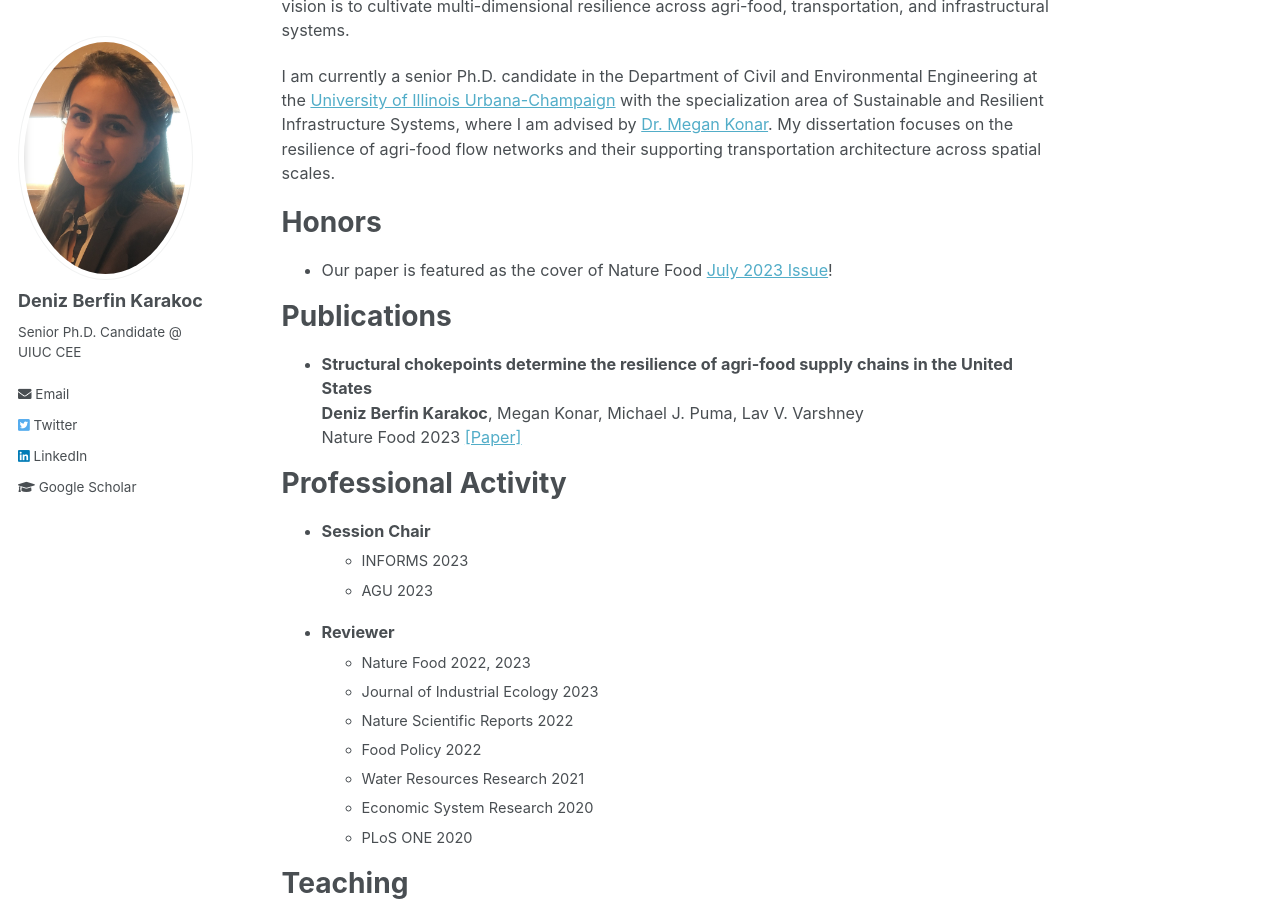
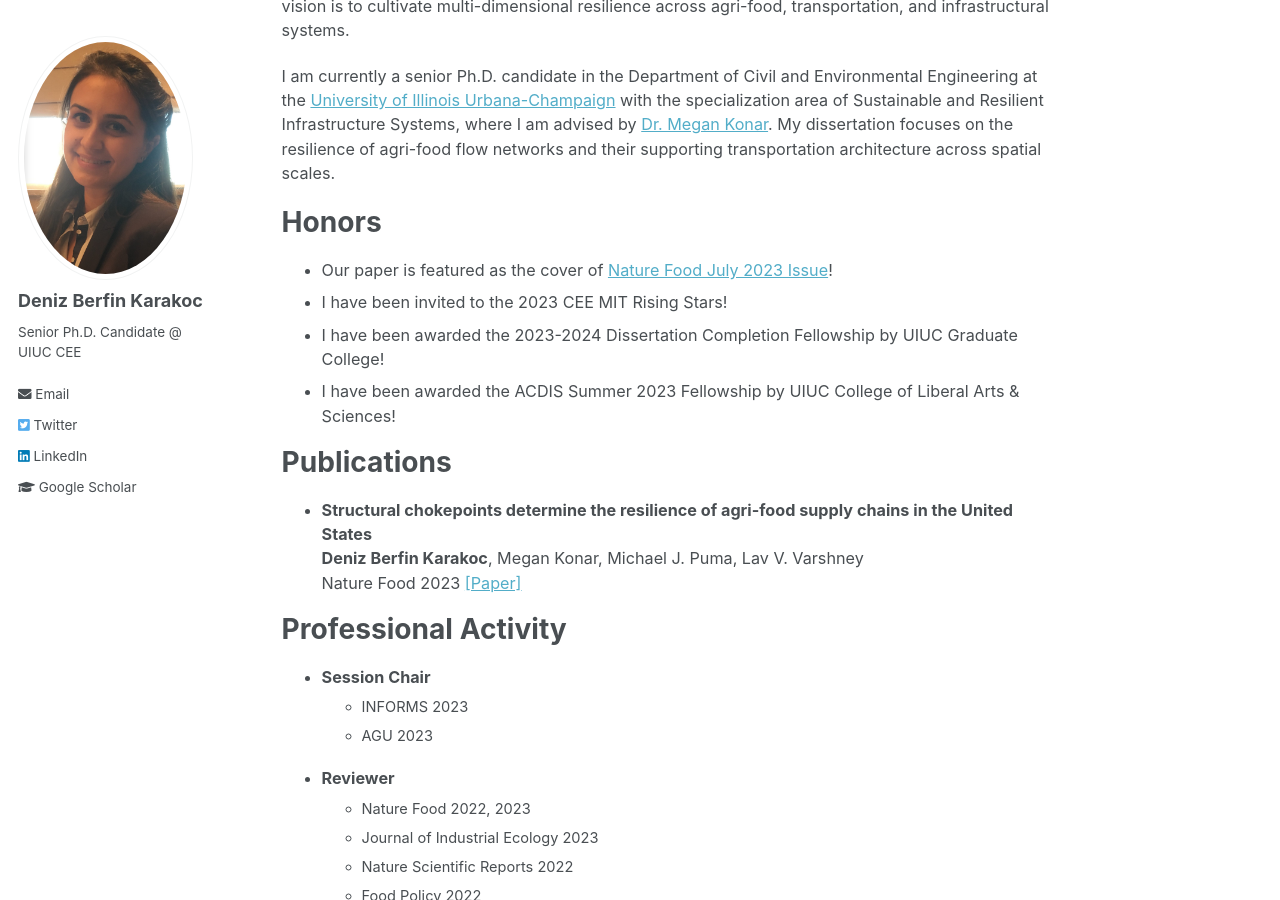
Before and after one commit to denizberfinkarakoc/denizberfinkarakoc.github.io, a Jekyll site: the page built from _pages/about.md, in a window 1280 px wide and 900 px high, scrolled down 333 px. Built offline with Jekyll 4.4.1, drawn with Linux system fonts in a browser that asks for light colours.

Commit message:
Update about.md

```diff
--- a/_pages/about.md
+++ b/_pages/about.md
@@ -19,7 +19,16 @@ Honors
 ============
 <ul>
 	<li>
-		Our paper is featured as the cover of Nature Food <a href='https://www.nature.com/natfood/volumes/4/issues/7'>July 2023 Issue</a>!
+		Our paper is featured as the cover of <a href='https://www.nature.com/natfood/volumes/4/issues/7'>Nature Food July 2023 Issue</a>!
+	</li>
+	<li>
+		I have been invited to the 2023 CEE MIT Rising Stars!
+	</li>
+	<li>
+		I have been awarded the 2023-2024 Dissertation Completion Fellowship by UIUC Graduate College!
+	</li>
+	<li>
+		I have been awarded the ACDIS Summer 2023 Fellowship by UIUC College of Liberal Arts & Sciences!
 	</li>
 </ul>
 
```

##############################

» **Activity**
Look through the material and find each line that includes "have", then copy it.

» **Task response**
+		I have been invited to the 2023 CEE MIT Rising Stars!
+		I have been awarded the 2023-2024 Dissertation Completion Fellowship by UIUC Graduate College!
+		I have been awarded the ACDIS Summer 2023 Fellowship by UIUC College of Liberal Arts & Sciences!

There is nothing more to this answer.